Mabel Stark was the world's first tiger trainer to train a big cat to tight-rope walk in the 1930s. She could also 'work' 17 Tigers simultaneously in the big top. The geometric form of such human-animal relations and precarious height at which they might take place provides a shape for cinema, sport and spectacle relative to its 'cinemality'. Phillip Warnell addresses some such examples, also referencing his own recent film, Ming of Harlem.
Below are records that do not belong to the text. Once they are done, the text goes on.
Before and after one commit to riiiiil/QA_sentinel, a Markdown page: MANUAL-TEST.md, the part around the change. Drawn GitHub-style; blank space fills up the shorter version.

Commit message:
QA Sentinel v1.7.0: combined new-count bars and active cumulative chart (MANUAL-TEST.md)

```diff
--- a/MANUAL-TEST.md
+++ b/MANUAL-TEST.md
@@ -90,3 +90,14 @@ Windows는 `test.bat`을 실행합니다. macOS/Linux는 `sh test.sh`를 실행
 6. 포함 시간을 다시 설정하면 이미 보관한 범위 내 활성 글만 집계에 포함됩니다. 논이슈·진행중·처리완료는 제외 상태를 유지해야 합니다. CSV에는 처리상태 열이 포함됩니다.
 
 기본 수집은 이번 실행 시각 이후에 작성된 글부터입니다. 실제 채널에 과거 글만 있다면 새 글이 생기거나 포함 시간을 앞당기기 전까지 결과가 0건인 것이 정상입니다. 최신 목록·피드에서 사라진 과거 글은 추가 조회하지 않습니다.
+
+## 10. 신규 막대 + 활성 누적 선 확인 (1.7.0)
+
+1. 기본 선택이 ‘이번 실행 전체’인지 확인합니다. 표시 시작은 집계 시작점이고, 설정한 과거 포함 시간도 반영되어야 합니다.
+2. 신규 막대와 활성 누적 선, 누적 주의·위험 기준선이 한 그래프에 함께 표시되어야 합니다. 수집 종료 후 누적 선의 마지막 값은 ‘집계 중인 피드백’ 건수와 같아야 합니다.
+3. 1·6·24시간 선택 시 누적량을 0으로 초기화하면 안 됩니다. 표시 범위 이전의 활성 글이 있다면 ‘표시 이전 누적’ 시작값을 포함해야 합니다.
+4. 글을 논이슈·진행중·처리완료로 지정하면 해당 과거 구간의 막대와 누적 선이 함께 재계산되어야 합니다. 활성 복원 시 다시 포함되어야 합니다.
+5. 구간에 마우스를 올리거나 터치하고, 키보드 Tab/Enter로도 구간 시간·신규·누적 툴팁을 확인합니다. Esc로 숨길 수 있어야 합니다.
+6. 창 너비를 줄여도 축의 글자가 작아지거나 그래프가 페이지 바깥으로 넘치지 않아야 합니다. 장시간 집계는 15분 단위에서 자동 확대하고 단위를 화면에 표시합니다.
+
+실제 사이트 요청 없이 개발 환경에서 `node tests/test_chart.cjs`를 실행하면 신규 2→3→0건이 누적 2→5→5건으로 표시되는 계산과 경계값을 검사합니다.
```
"Melville talks about the bilateral placement of the whale's eyes - he thought whales could entertain two visual fields at once, thus transcend the linear one-thing-at-a-time mode of human consciousness”. Taking this passage from John Durham Peters’ Marvelous Clouds, Jessica Rinland explores the expired and living eye of a whale, its various functions including the ability to determine age, and the intimacy and mutual interruption created between the animal, camera and viewer.
"I'd like to start from The Abandoned Shabono by Juan Downey, particularly the anamorphic space established when a Yanomami reciprocates the gesture of Downey filming him, using an iguana. A kind of animism of the camera and de-animism of the iguana, or perhaps more interestingly a point of intersection between different worlds and jurisdictions." Mihnea Mircan
Filipa Ramos is Editor in Chief of art-agenda and Lecturer in the Experimental Film MA program of Kingston University, and in the MRes Art: Moving Image of Central Saint Martins, both in London. Ramos is co-curator of Vdrome, a programme of screenings of films by visual artists and filmmakers. In the past she was Associate Editor of Manifesta Journal, curator of the Research Section of dOCUMENTA (13), and coordinator of “The Most Beautiful Kunsthalle in the World” at the Antonio Ratti Foundation. She is the co-author of the book Lost and Found – Crisis of Memory (2009) and is working on a survey of writings on Animals, to be published by the Whitechapel Gallery/MIT Press in Autumn 2016.
Artist-filmmaker Jessica Sarah Rinland has exhibited work in galleries, cinemas, film festivals and universities internationally. Nulepsy screened at Bloomberg New Contemporaries, New York Film Festival, BFI London Film Festival, International Film Festival Rotterdam, among others, and was broadcast by Canal+. In 2013 she won ICA’s Best Experimental Film for Electric Oil and had a solo exhibition Dissecting The Exploding Whale at Limbo Arts. In 2014 she was artist in residence at the MacDowell Colony and Kingston University, and her film Adeline For Leaves won the Arts + Science award at Ann Arbor Film Festival. London Short Film Festival 2016 screened a retrospective of her work and commissioned a new film on pioneering natural history filmmaker Mary Field (1896 - 1968). In collaboration with author Philip Hoare and academic Dr. Edward Sugden, she is currently in production for We Account The Whale Immortal, exhibited at Somerset House from July to October 2016.
Shama Khanna is a curator, educator and writer based in London where she curates Flatness, a multi-format event and website project.
Mihnea Mircan was the artistic director of Extra City Kunsthal, Antwerp between 2011-15. His recent work includes the long-term research project Allegory of the Cave Painting. He has also curated exhibitions at the National Museum of Contemporary Art, Bucharest; Museion, Bolzano; Stroom, Den Haag; Spinnerei, Leipzig; David Roberts Art Foundation, London; Fondation Ricard, Paris; Project Art Center, Dublin; and the Venice Biennale, as curator of the Romanian Pavilion in 2007. He edited the books Hans van Houwelingen: Undone (2012) and Cross-examinations (2015), and has contributed essays to monographs on Pavel Büchler, Nina Beier, Victor Man, Jean-Luc Moulène and Laure Prouvost. His writing has appeared in exhibition catalogues and journals such as Mousse, Manifesta Journal and Afterall.